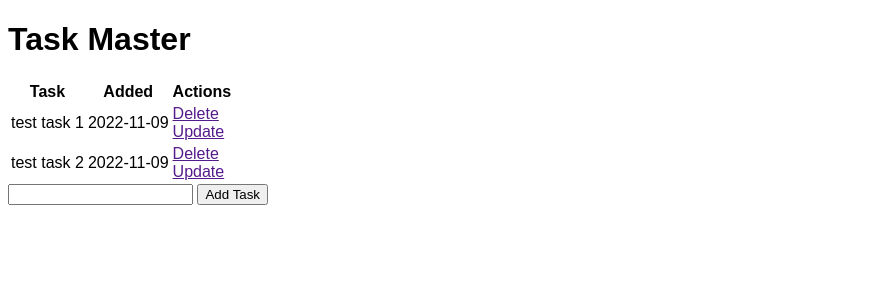
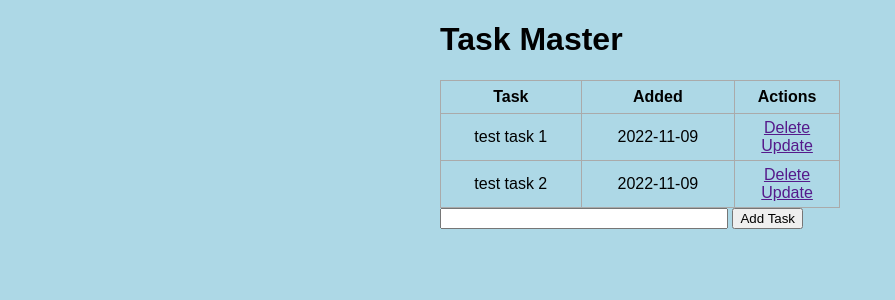
Before and after one commit to vyangesh/FlaskIntro, a Flask app: page / in a window 1280 px wide. Shown: the top 300 px of the page, without its empty margins (0-895 px from the left). Run offline with Flask 2, Linux system fonts and the light colour scheme; data comes from the database, SQL or seed files in the repository.

Commit message:
added style

```diff
--- a/app.py
+++ b/app.py
@@ -46,7 +46,7 @@ class Todo(db.Model):
 
 #The function below returns the template passed through it. It does not require the entire path to the file index.html
 #because of the folder name given to the "templates", it knows to look into that folder.
-#if we are POSTing then then we will show something and if we are not then we get the regular page
+#if we are POSTing then then we will show insert contents to test.db and if we are not then we retrive the page with the test.db tasks
 def index():
     if request.method == 'POST':
         task_content = request.form['content']#getting the contents from the webpage
--- a/static/css/main.css
+++ b/static/css/main.css
@@ -1,4 +1,36 @@
-body{
+body, html {
+    margin: 0;
     font-family: sans-serif;
-    border: 0ch;
+    background-color: lightblue;
 }
+
+.content {
+    margin: 0 auto;
+    width: 400px;
+}
+
+table, td, th {
+    border: 1px solid #aaa;
+}
+
+table {
+    border-collapse: collapse;
+    width: 100%;
+}
+
+th {
+    height: 30px;
+}
+
+td {
+    text-align: center;
+    padding: 5px;
+}
+
+.form {
+    margin-top: 20px;
+}
+
+#content {
+    width: 70%;
+}
```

▬▬▬▬▬▬▬▬▬▬

→ **Task objective**
Scan the data above and copy every line with "border" in it.

→ **Exercise answer**
-    border: 0ch;
+    border: 1px solid #aaa;
+    border-collapse: collapse;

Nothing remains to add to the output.